> WORK INSTRUCTION
Return the lines below that carry the word "print".

Before and after images
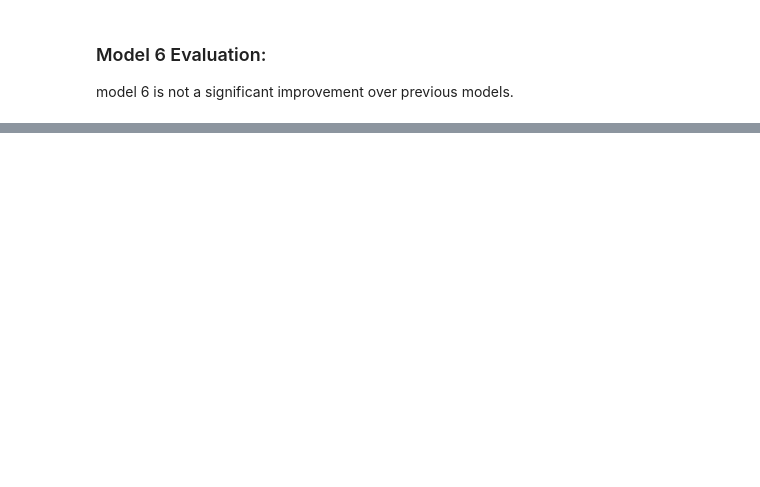
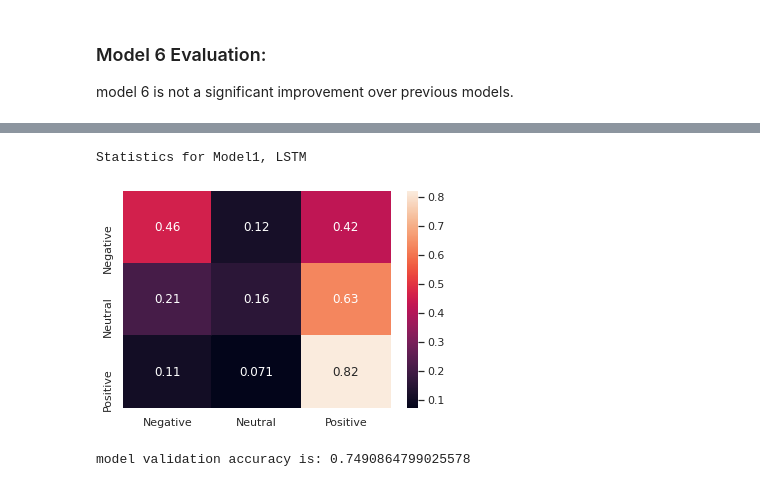
Before and after one commit to Caellwyn/product-flexible-twitter-sentiment-analysis, a Jupyter notebook: notebooks/exploratory/josh_LSTM_models.ipynb, the cells around one changed output, grey strips where cells are left out. Cells and saved outputs as stored; diff of their text form; code cells hidden in the pictures; blank space fills up the shorter version.

```diff
--- a/notebooks/exploratory/josh_LSTM_models.ipynb
+++ b/notebooks/exploratory/josh_LSTM_models.ipynb
@@ -132,6 +132,7 @@ X_test = sequence.pad_sequences(tokenized_X_test, maxlen=128)
 
 #Create SMOTE'd version of X_t
 X_t_res, y_t_res = sm.fit_sample(X_t,y_t)
+X_train_res, y_train_res = sm.fit_sample(X_train,y_train)
 # %% [markdown]
 ## Model 1
 RNN First Simple Model, no SMOTE
@@ -708,0 +713,17 @@ model 6 is not a significant improvement over previous models.
+# %%
+tuner = kt.Hyperband(make_model_final,
+                     objective = 'acc',
+                     max_epochs = 25,
+                     factor = 5,
+                     directory = '/content/drive/My Drive/Colab Notebooks/flatiron_project_4/tuner_final_LSTM',
+                     project_name = 'NLP_phase_4_final_LSTM_model')
+
+tuner.search(X_train_res, y_train_res,
+             epochs = 25,
+             validation_data = (X_val, y_val),
+             callbacks = [ClearTrainingOutput()])
+
+best_hps = tuner.get_best_hyperparameters(num_trials = 1)[0]
+final_model = tuner.hypermodel.build(best_hps)
+IPython.display.display(final_model.summary())
+print(f'Optimizer chosen: {best_hps.get("activation")}')
@@ -708,0 +744,18 @@ model 6 is not a significant improvement over previous models.
+# %%
+history = final_model.fit(X_train_res, y_train_res,
+                          epochs = 50,
+                          batch_size = 50,
+                          validation_data = (X_test,y_test),
+                          verbose = 0)
+
+graph_model_history(history)
+# %%
+y_pred = final_model.predict(X_test)
+y_pred = np.argmax(y_pred, axis = 1).reshape(-1,1)
+print('Statistics for Model1, LSTM')
+plot_confusion_matrix(y_test,y_pred)
+print(f'model validation accuracy is: {accuracy_score(y_test,y_pred)}')
+# %% [output]
+Statistics for Model1, LSTM
+[figure, added]
+model validation accuracy is: 0.7490864799025578
```
Also changed, not shown: parts of 10 cells of this notebook, 1 other file.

> RESULT OF THE TASK
+print(f'Optimizer chosen: {best_hps.get("activation")}')
+print('Statistics for Model1, LSTM')
+print(f'model validation accuracy is: {accuracy_score(y_test,y_pred)}')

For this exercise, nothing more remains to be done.